Comedy of Errors

by William Shakespeare directed by Melissa Chalsma
designed for Little Theater, Cal State Northridge opened: February 26, 2010

Opening Movie

Opening Movie Download Link

This movie played at the top of the show to get the audience into the concept for our production. I put the final touches on the movie by aging the video content, and adding the voice over and underscoring.


I composed all the interstitial music for the longer scene changes in the production to build a progression into the changing mood of the play as the scenes evolved. It's been my intent to break from my old standby of pulling music, and this production was my first step in this direction for a full production. It was incredibly rewarding: Melissa Chalsma was careful to stage all the transitions, so the cast interacted with the music I wrote as they reset the stage for each scene. The end result was a very smooth-flowing production.

Comedy of Errors by Josh Senick


Sound Cue Sheet (PDF - 44k)
Sound System Block Diagram (PDF - 24k)

Design Concept

My overall goal with the sound design was to find a way to tow the line between cinematic and theatrical experiences. While scenes weren't underscored, all transitions were carefully considered. In I.1 when Aegeon tells the backstory of how he lost his twin sons in a shipwreck, the lights and sound created the shipwreck around him, complete with the echoing cries of his babes in the storm. Near the end of the play, I underscored a fight that broke out in a rush to the abbey with a recut version of Chariots of Fire (at the cast's suggestion) played by the Boston Pops to keep within the instrumental style of the music thus far.

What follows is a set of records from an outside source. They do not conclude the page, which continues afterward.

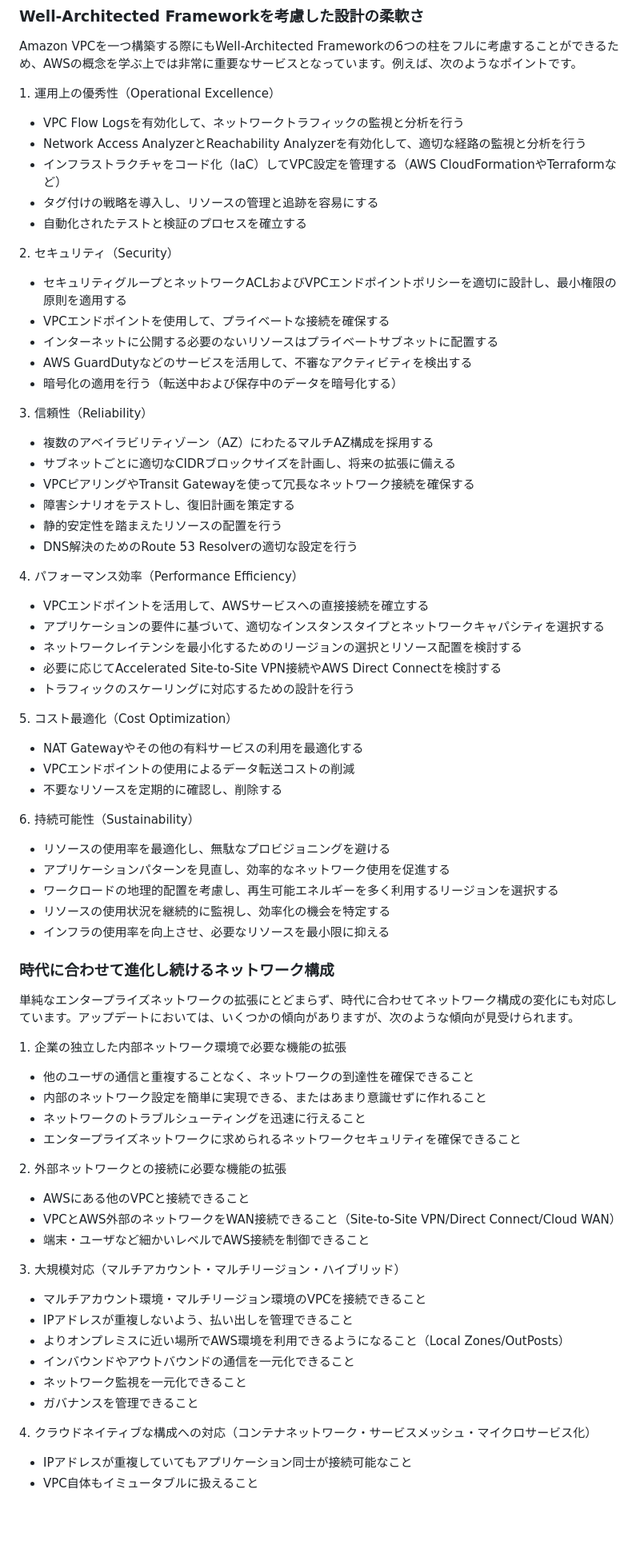
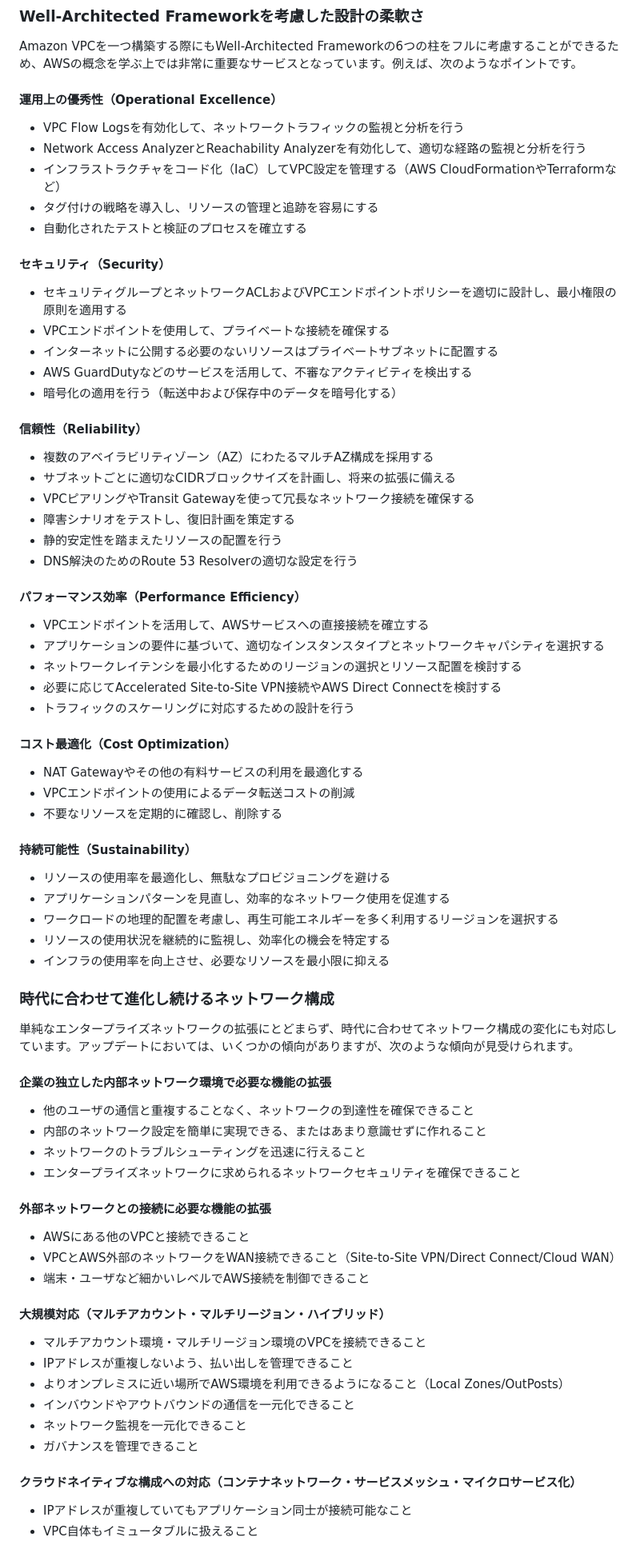
Before and after one commit to onestop-techbook/aws100knok, a Markdown page: src/chap-whitebird_sp-amazon-vpc.md, the part around the change printed below. Shown: that part at 80% size. GitHub-like rendering; blank space fills up the shorter version.

Commit message:
記事の節建てを修正と誤字修正

```diff
--- a/src/chap-whitebird_sp-amazon-vpc.md
+++ b/src/chap-whitebird_sp-amazon-vpc.md
@@ -76,24 +76,21 @@ Amaon VPC自体は2009年にプレビュー版がリリースされました。
 ### Well-Architected Frameworkを考慮した設計の柔軟さ
 Amazon VPCを一つ構築する際にもWell-Architected Frameworkの6つの柱をフルに考慮することができるため、AWSの概念を学ぶ上では非常に重要なサービスとなっています。例えば、次のようなポイントです。
 
-1\. 運用上の優秀性（Operational Excellence）
-
+#### 運用上の優秀性（Operational Excellence）
 * VPC Flow Logsを有効化して、ネットワークトラフィックの監視と分析を行う
 * Network Access AnalyzerとReachability Analyzerを有効化して、適切な経路の監視と分析を行う
 * インフラストラクチャをコード化（IaC）してVPC設定を管理する（AWS CloudFormationやTerraformなど）
 * タグ付けの戦略を導入し、リソースの管理と追跡を容易にする
 * 自動化されたテストと検証のプロセスを確立する
 
-2\. セキュリティ（Security）
-
+#### セキュリティ（Security）
 * セキュリティグループとネットワークACLおよびVPCエンドポイントポリシーを適切に設計し、最小権限の原則を適用する
 * VPCエンドポイントを使用して、プライベートな接続を確保する
 * インターネットに公開する必要のないリソースはプライベートサブネットに配置する
 * AWS GuardDutyなどのサービスを活用して、不審なアクティビティを検出する
 * 暗号化の適用を行う（転送中および保存中のデータを暗号化する）
 
-3\. 信頼性（Reliability）
-
+#### 信頼性（Reliability）
 * 複数のアベイラビリティゾーン（AZ）にわたるマルチAZ構成を採用する
 * サブネットごとに適切なCIDRブロックサイズを計画し、将来の拡張に備える
 * VPCピアリングやTransit Gatewayを使って冗長なネットワーク接続を確保する
@@ -101,22 +98,19 @@ Amazon VPCを一つ構築する際にもWell-Architected Frameworkの6つの柱
 * 静的安定性を踏まえたリソースの配置を行う
 * DNS解決のためのRoute 53 Resolverの適切な設定を行う
 
-4\. パフォーマンス効率（Performance Efficiency）
-
+#### パフォーマンス効率（Performance Efficiency）
 * VPCエンドポイントを活用して、AWSサービスへの直接接続を確立する
 * アプリケーションの要件に基づいて、適切なインスタンスタイプとネットワークキャパシティを選択する
 * ネットワークレイテンシを最小化するためのリージョンの選択とリソース配置を検討する
 * 必要に応じてAccelerated Site-to-Site VPN接続やAWS Direct Connectを検討する
 * トラフィックのスケーリングに対応するための設計を行う
 
-5\. コスト最適化（Cost Optimization）
-
+#### コスト最適化（Cost Optimization）
 * NAT Gatewayやその他の有料サービスの利用を最適化する
 * VPCエンドポイントの使用によるデータ転送コストの削減
 * 不要なリソースを定期的に確認し、削除する
 
-6\. 持続可能性（Sustainability）
-
+#### 持続可能性（Sustainability）
 * リソースの使用率を最適化し、無駄なプロビジョニングを避ける
 * アプリケーションパターンを見直し、効率的なネットワーク使用を促進する
 * ワークロードの地理的配置を考慮し、再生可能エネルギーを多く利用するリージョンを選択する
@@ -126,18 +120,18 @@ Amazon VPCを一つ構築する際にもWell-Architected Frameworkの6つの柱
 ### 時代に合わせて進化し続けるネットワーク構成
 単純なエンタープライズネットワークの拡張にとどまらず、時代に合わせてネットワーク構成の変化にも対応しています。アップデートにおいては、いくつかの傾向がありますが、次のような傾向が見受けられます。
 
-1\. 企業の独立した内部ネットワーク環境で必要な機能の拡張
+#### 企業の独立した内部ネットワーク環境で必要な機能の拡張
 * 他のユーザの通信と重複することなく、ネットワークの到達性を確保できること
 * 内部のネットワーク設定を簡単に実現できる、またはあまり意識せずに作れること
 * ネットワークのトラブルシューティングを迅速に行えること
 * エンタープライズネットワークに求められるネットワークセキュリティを確保できること
 
-2\. 外部ネットワークとの接続に必要な機能の拡張
+#### 外部ネットワークとの接続に必要な機能の拡張
 * AWSにある他のVPCと接続できること
 * VPCとAWS外部のネットワークをWAN接続できること（Site-to-Site VPN/Direct Connect/Cloud WAN）
 * 端末・ユーザなど細かいレベルでAWS接続を制御できること
 
-3\. 大規模対応（マルチアカウント・マルチリージョン・ハイブリッド）
+#### 大規模対応（マルチアカウント・マルチリージョン・ハイブリッド）
 * マルチアカウント環境・マルチリージョン環境のVPCを接続できること
 * IPアドレスが重複しないよう、払い出しを管理できること
 * よりオンプレミスに近い場所でAWS環境を利用できるようになること（Local Zones/OutPosts）
@@ -145,7 +139,7 @@ Amazon VPCを一つ構築する際にもWell-Architected Frameworkの6つの柱
 * ネットワーク監視を一元化できること
 * ガバナンスを管理できること
 
-4\. クラウドネイティブな構成への対応（コンテナネットワーク・サービスメッシュ・マイクロサービス化）
+#### クラウドネイティブな構成への対応（コンテナネットワーク・サービスメッシュ・マイクロサービス化）
 * IPアドレスが重複していてもアプリケーション同士が接続可能なこと
 * VPC自体もイミュータブルに扱えること
 
```
Also changed, not shown: other parts of src/chap-whitebird_sp-amazon-vpc.md (+2 -2 lines).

And as the abbey doors open, I played a cut down version of the Flower Duet from Lakmé.

The reason I chose to go with this style of design was due to the target audience of this show. Unlike previous productions I had designed at CSUN, this production was to be shown to high school students over the course of several more weeks. I firmly believe that Shakespeare can be accessible to any audience if enough modern cues are included, and it was my goal with the sound design to assist the cast in bridging the gap to the high school students.